Iraq has 2000 troops capable of fighting on their own. 2000.
Iraq has maybe 9000 troops who can fight with our help.
Jim Wallis on What the Democrats Should Do
Interesting op-ed piece by the Sojourners leader in the New York Times today.
It's a war, no it's a struggle, no really, it's a war!
Interesting New York Times piece on Bush's assertion yesterday that, oh yeah, we're at war.
President Bush publicly overruled some of his top advisers on Wednesday in a debate about what to call the conflict with Islamic extremists, saying, "Make no mistake about it, we are at war."
In a speech here, Mr. Bush used the phrase "war on terror" no less than five times. Not once did he refer to the "global struggle against violent extremism," the wording consciously adopted by Defense Secretary Donald H. Rumsfeld and other officials in recent weeks after internal deliberations about the best way to communicate how the United States views the challenge it is facing.
In recent public appearances, Mr. Rumsfeld and senior military officers have avoided formulations using the word "war," and some of Mr. Bush's top advisers have suggested that the administration wanted to jettison what had been its semiofficial wording of choice, "the global war on terror."
Implications of the Ohio Congressional Race
Newt Gingrich is sounding a warning to the GOP about the 2006 Congressional elections, because of their squeak-by win and near upset in a deep-red Ohio district this week. The Washington Post reports.
Tuesday, August 02, 2005
Representing the U.S. to the world
Just to remind you who the guy is who's now our ambassador to the U.N. Courtesy of Crooks and Liars.
Monday, August 01, 2005
Will Congress enable Rove and Libby to go free?
Scott Shepard of the Atlanta Journal-Constitution reports today that possible Congressional investigation into the CIA leak could actually be a smokescreen to provide Rove and Libby and whoever else with immunity from prosecution--just as happened with Oliver North and John Poindexter. I wouldn't put it past them for a second.

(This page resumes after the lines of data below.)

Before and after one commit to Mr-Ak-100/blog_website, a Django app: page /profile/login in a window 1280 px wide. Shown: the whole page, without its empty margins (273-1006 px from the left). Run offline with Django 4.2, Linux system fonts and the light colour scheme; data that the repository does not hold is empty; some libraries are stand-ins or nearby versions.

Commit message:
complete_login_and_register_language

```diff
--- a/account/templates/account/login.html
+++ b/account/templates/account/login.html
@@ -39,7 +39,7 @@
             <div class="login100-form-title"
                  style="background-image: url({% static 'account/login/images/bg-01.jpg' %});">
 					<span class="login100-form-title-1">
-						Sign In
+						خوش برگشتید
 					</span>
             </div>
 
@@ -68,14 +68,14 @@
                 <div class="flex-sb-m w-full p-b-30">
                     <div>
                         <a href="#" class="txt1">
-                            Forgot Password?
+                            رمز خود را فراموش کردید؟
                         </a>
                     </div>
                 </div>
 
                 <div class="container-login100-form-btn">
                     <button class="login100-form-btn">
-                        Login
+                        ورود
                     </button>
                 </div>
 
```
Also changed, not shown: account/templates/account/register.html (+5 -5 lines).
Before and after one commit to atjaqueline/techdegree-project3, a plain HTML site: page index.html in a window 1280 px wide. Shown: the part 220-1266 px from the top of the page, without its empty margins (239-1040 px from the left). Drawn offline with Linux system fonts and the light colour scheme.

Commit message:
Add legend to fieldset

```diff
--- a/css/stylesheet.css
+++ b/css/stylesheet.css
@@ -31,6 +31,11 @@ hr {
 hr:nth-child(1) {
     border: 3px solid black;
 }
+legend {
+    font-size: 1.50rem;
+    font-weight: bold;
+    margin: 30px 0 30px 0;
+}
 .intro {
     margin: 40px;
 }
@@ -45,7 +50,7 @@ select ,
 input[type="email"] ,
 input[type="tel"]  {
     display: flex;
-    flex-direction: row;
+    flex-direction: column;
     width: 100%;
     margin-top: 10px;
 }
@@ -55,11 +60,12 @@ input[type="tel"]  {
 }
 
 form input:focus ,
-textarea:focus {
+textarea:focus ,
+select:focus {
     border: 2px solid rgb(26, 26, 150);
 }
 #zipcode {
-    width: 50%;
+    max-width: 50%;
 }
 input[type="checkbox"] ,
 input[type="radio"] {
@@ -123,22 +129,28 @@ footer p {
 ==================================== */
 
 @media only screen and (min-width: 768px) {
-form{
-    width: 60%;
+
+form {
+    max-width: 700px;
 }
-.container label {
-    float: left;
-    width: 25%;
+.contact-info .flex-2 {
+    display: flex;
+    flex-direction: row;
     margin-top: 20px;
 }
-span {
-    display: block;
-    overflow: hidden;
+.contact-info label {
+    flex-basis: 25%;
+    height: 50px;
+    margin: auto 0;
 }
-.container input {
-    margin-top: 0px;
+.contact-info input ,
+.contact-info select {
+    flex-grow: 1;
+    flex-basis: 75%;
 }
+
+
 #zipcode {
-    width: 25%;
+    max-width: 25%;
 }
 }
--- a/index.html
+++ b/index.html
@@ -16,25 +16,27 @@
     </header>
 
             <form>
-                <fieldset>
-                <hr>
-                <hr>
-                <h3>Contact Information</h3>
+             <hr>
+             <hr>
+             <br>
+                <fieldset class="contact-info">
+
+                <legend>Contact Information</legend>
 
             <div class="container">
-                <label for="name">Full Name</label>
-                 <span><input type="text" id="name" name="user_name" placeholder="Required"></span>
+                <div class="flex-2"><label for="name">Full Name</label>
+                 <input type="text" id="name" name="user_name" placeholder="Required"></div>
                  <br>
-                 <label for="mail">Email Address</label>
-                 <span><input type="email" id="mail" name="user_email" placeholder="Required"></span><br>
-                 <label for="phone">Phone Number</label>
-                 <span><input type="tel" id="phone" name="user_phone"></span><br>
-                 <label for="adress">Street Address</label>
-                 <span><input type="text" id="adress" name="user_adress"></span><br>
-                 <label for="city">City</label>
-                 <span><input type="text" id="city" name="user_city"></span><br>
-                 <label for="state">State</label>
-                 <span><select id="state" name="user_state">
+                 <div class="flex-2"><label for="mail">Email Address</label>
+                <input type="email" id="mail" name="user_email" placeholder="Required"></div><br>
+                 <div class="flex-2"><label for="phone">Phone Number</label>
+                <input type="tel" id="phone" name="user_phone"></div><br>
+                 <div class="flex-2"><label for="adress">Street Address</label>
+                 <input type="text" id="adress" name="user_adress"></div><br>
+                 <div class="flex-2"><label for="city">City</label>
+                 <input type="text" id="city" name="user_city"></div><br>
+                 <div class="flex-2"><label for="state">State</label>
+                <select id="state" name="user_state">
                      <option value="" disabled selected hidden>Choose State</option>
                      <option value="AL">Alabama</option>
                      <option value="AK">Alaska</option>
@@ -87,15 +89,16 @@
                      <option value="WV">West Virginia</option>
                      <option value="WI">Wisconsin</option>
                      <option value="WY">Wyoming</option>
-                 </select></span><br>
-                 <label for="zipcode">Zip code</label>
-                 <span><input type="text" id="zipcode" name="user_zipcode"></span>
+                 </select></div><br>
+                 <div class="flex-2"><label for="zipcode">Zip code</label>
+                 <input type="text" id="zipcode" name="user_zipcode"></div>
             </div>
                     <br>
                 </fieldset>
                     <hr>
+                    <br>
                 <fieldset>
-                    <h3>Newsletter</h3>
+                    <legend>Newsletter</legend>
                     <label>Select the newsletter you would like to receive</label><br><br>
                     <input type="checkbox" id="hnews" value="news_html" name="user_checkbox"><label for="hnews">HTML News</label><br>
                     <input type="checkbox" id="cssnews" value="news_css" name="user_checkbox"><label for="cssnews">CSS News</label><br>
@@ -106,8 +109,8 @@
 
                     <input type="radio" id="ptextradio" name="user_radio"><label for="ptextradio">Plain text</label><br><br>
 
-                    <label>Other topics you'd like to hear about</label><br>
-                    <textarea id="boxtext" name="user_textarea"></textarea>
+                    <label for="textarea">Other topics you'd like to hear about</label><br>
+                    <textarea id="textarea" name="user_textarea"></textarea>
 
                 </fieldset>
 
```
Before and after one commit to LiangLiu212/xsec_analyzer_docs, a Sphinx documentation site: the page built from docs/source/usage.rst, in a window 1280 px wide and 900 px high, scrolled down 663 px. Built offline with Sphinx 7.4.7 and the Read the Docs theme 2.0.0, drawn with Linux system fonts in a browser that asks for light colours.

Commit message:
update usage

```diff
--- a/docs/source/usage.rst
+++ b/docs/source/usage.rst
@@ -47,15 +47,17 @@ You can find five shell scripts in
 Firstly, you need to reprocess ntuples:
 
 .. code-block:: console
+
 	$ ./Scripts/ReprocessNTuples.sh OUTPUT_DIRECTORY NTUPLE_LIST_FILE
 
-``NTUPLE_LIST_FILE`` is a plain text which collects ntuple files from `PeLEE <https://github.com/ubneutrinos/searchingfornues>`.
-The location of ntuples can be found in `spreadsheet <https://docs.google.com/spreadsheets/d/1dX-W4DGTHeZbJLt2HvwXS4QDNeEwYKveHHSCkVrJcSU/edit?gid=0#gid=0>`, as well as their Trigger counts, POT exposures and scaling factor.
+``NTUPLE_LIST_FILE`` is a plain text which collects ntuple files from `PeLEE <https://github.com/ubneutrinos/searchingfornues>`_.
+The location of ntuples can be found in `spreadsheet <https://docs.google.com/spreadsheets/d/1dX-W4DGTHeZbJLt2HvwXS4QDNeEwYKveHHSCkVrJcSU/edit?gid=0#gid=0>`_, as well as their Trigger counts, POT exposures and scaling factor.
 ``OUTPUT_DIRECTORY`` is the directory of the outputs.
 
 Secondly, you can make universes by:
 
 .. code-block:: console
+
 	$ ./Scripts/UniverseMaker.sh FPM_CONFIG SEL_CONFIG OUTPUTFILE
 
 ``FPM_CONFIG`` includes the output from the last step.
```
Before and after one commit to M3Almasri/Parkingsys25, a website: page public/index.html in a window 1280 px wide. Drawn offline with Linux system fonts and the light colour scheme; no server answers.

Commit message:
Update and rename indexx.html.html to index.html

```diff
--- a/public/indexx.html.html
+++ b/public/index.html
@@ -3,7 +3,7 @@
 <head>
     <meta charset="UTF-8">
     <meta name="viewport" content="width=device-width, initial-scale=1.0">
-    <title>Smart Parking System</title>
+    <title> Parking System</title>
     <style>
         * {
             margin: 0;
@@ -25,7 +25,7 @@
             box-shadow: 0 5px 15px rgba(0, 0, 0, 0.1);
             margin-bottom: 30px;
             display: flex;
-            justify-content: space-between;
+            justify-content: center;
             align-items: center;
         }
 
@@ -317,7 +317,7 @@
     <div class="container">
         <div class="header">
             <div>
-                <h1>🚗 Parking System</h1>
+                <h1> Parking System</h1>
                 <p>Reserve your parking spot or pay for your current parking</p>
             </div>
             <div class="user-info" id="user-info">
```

As Congress tiptoes into the controversy over the leak of CIA operative Valerie Plame's identity, some lawmakers and analysts worry that the criminal investigation of the matter could be undermined by any congressional grant of immunity from prosecution, as has happened in the past in politically charged investigations.
The cases of key Iran-Contra figures Oliver North and John Poindexter underscore their worries: Both were prosecuted successfully by independent counsel Lawrence Walsh, but their convictions were overturned because Congress had granted them immunity to compel them to testify in the congressional investigation of the Reagan administration's arms-for-hostages deals.